While most goat-like animals today are grazers, subsisting on relatively large quantities of low-quality forage, it's thought that their ancestors were originally browsing animals, defending small patches of high quality food in otherwise inhospitable and craggy terrain. In the west, the most familiar surviving "resource defenders" of this kind are the chamois of Europe. While the exact evolutionary relationships of chamois aren't entirely clear, they are part of a broad cluster of species that is otherwise crammed with grazing animals, such as "true" goats and sheep.

Not so their counterparts in Asia, which form their own distinct evolutionary line, one that never appears to have given rise to true grazing animals. It is these species, not the chamois, that probably most resemble the ancestral goats from which all others evolved.

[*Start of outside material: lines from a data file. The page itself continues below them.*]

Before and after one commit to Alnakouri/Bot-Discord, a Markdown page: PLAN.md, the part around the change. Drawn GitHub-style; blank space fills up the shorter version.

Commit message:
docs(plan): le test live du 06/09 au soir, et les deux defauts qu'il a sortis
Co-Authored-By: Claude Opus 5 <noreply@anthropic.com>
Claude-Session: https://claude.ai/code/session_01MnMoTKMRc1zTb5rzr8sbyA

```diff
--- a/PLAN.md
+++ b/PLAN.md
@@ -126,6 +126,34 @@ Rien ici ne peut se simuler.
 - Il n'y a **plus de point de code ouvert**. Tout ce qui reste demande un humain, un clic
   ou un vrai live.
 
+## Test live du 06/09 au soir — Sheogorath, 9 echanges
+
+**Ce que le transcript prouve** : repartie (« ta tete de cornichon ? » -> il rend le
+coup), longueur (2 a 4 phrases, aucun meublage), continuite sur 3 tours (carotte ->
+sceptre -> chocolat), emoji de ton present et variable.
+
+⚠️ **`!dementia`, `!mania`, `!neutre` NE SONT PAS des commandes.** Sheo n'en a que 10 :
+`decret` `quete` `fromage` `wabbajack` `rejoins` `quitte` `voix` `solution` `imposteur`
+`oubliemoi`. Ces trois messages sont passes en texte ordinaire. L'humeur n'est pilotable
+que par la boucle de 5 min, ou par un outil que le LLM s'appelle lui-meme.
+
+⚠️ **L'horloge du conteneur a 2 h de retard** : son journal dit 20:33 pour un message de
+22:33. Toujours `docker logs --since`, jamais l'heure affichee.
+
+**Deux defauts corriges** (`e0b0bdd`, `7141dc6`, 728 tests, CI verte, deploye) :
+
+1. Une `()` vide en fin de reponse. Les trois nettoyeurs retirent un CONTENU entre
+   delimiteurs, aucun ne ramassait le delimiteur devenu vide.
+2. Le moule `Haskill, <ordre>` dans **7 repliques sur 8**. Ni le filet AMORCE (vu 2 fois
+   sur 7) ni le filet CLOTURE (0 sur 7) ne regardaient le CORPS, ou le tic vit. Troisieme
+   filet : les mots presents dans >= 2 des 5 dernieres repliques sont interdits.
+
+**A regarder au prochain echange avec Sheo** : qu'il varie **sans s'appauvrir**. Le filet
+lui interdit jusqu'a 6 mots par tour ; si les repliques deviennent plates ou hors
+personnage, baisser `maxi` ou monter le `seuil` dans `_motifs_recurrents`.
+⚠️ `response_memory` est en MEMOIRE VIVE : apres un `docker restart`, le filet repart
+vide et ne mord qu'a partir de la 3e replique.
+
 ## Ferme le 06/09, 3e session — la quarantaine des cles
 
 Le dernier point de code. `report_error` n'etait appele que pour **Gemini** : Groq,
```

Sunday 14 July 2013

Is a Platypus a Mammal?


Oh, you wanted more than that? Well, let's see what I can do.

I've been asked this question a couple of times recently, and I was somewhat surprised on both occasions. Yet why should I be? When I conducted a very brief straw poll at work this week, I discovered that most people I spoke to weren't sure, with all but one of those saying "probably not". (I had one response of "definitely not, because they're marsupials", an answer that's wrong on so many levels I'll ignore it from here on in). Only one was confident of the correct answer.

It's all very well for me to say "what else could it be?" because, if I'm honest, I spend a lot of time on this blog pointing out that porpoises aren't dolphins, rabbits aren't rodents, musk deer aren't deer, and so on. If a porpoise can be its own kind of thing, without being a dolphin, then why can't a platypus also be its own kind of thing - albeit at a higher level of strangeness?

Sunday 7 July 2013

Giving Birth While You're Asleep

A number of mammals living in temperate environments hibernate during the winter, or when food is otherwise scarce. The great majority of them are small animals, such as rodents, which normally have a high metabolic rate, and need to eat constantly to fuel their bodies. While hibernating, their body temperatures drop to virtually that of their surroundings - effectively making them temporarily cold-blooded. They do, however, have to wake up from time to time, if only to relieve themselves, and possibly have a light snack.

Bears, on the other hand, cannot really be described as "small mammals". Yet most of them do seem to hibernate. That hibernation is, however, rather different to what, for example, hamsters, are doing. In fact, it's sufficiently different that it's been argued that bears don't really hibernate at all. To be honest, it's a matter of definitions, of what exactly you consider the word 'hibernate' to mean. Today, most zoologists seem to consider 'hibernation' to be a perfectly good word for what bears are up to, although it's certainly possible to come up with a stricter definition.